▶ The task
Every line below that holds the string "README" must be copied.

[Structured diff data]
■ ■ ■ ■
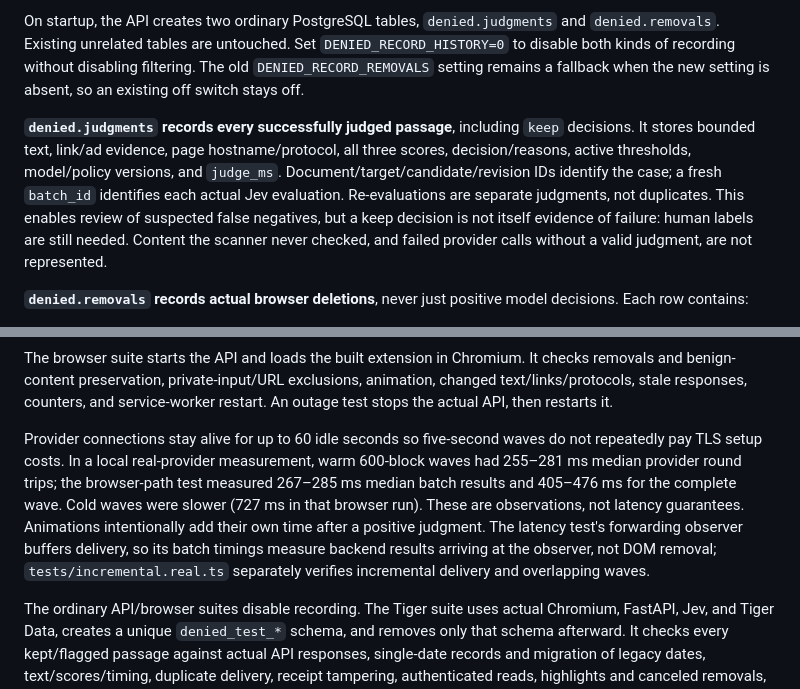
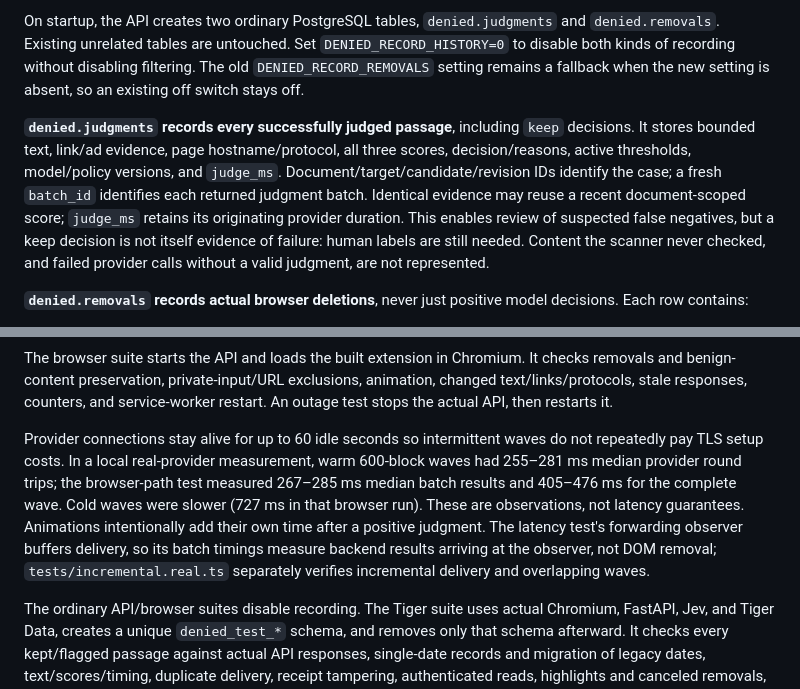
Before and after one commit to 0xABAN/denied, a Markdown page: README.md, 2 parts joined by grey strips. GitHub-like rendering.

```diff
--- a/README.md
+++ b/README.md
@@ -72,7 +72,7 @@ Set a private `BACKEND_API_TOKEN` of at least 32 characters. Generate one locall
 
 On startup, the API creates two ordinary PostgreSQL tables, `denied.judgments` and `denied.removals`. Existing unrelated tables are untouched. Set `DENIED_RECORD_HISTORY=0` to disable both kinds of recording without disabling filtering. The old `DENIED_RECORD_REMOVALS` setting remains a fallback when the new setting is absent, so an existing off switch stays off.
 
-**`denied.judgments` records every successfully judged passage**, including `keep` decisions. It stores bounded text, link/ad evidence, page hostname/protocol, all three scores, decision/reasons, active thresholds, model/policy versions, and `judge_ms`. Document/target/candidate/revision IDs identify the case; a fresh `batch_id` identifies each actual Jev evaluation. Re-evaluations are separate judgments, not duplicates. This enables review of suspected false negatives, but a keep decision is not itself evidence of failure: human labels are still needed. Content the scanner never checked, and failed provider calls without a valid judgment, are not represented.
+**`denied.judgments` records every successfully judged passage**, including `keep` decisions. It stores bounded text, link/ad evidence, page hostname/protocol, all three scores, decision/reasons, active thresholds, model/policy versions, and `judge_ms`. Document/target/candidate/revision IDs identify the case; a fresh `batch_id` identifies each returned judgment batch. Identical evidence may reuse a recent document-scoped score; `judge_ms` retains its originating provider duration. This enables review of suspected false negatives, but a keep decision is not itself evidence of failure: human labels are still needed. Content the scanner never checked, and failed provider calls without a valid judgment, are not represented.
 
 **`denied.removals` records actual browser deletions**, never just positive model decisions. Each row contains:
 
@@ -136,7 +136,7 @@ The API tests start actual loopback Uvicorn processes. They check labeled judgme
 
 The browser suite starts the API and loads the built extension in Chromium. It checks removals and benign-content preservation, private-input/URL exclusions, animation, changed text/links/protocols, stale responses, counters, and service-worker restart. An outage test stops the actual API, then restarts it.
 
-Provider connections stay alive for up to 60 idle seconds so five-second waves do not repeatedly pay TLS setup costs. In a local real-provider measurement, warm 600-block waves had 255–281 ms median provider round trips; the browser-path test measured 267–285 ms median batch results and 405–476 ms for the complete wave. Cold waves were slower (727 ms in that browser run). These are observations, not latency guarantees. Animations intentionally add their own time after a positive judgment. The latency test's forwarding observer buffers delivery, so its batch timings measure backend results arriving at the observer, not DOM removal; `tests/incremental.real.ts` separately verifies incremental delivery and overlapping waves.
+Provider connections stay alive for up to 60 idle seconds so intermittent waves do not repeatedly pay TLS setup costs. In a local real-provider measurement, warm 600-block waves had 255–281 ms median provider round trips; the browser-path test measured 267–285 ms median batch results and 405–476 ms for the complete wave. Cold waves were slower (727 ms in that browser run). These are observations, not latency guarantees. Animations intentionally add their own time after a positive judgment. The latency test's forwarding observer buffers delivery, so its batch timings measure backend results arriving at the observer, not DOM removal; `tests/incremental.real.ts` separately verifies incremental delivery and overlapping waves.
 
 The ordinary API/browser suites disable recording. The Tiger suite uses actual Chromium, FastAPI, Jev, and Tiger Data, creates a unique `denied_test_*` schema, and removes only that schema afterward. It checks every kept/flagged passage against actual API responses, single-date records and migration of legacy dates, text/scores/timing, duplicate delivery, receipt tampering, authenticated reads, highlights and canceled removals, restart persistence, and an actual refused database connection followed by recovery. It never writes test data into the production `denied` schema.
 
```
Also changed, not shown: other parts of README.md (+5 -5 lines), CONTEXT.md (+6 -6 lines).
■ ■ ■ ■
▶ Reply to the exercise
Before and after one commit to 0xABAN/denied, a Markdown page: README.md, 2 parts joined by grey strips. GitHub-like rendering.
--- a/README.md
+++ b/README.md
Also changed, not shown: other parts of README.md (+5 -5 lines), CONTEXT.md (+6 -6 lines).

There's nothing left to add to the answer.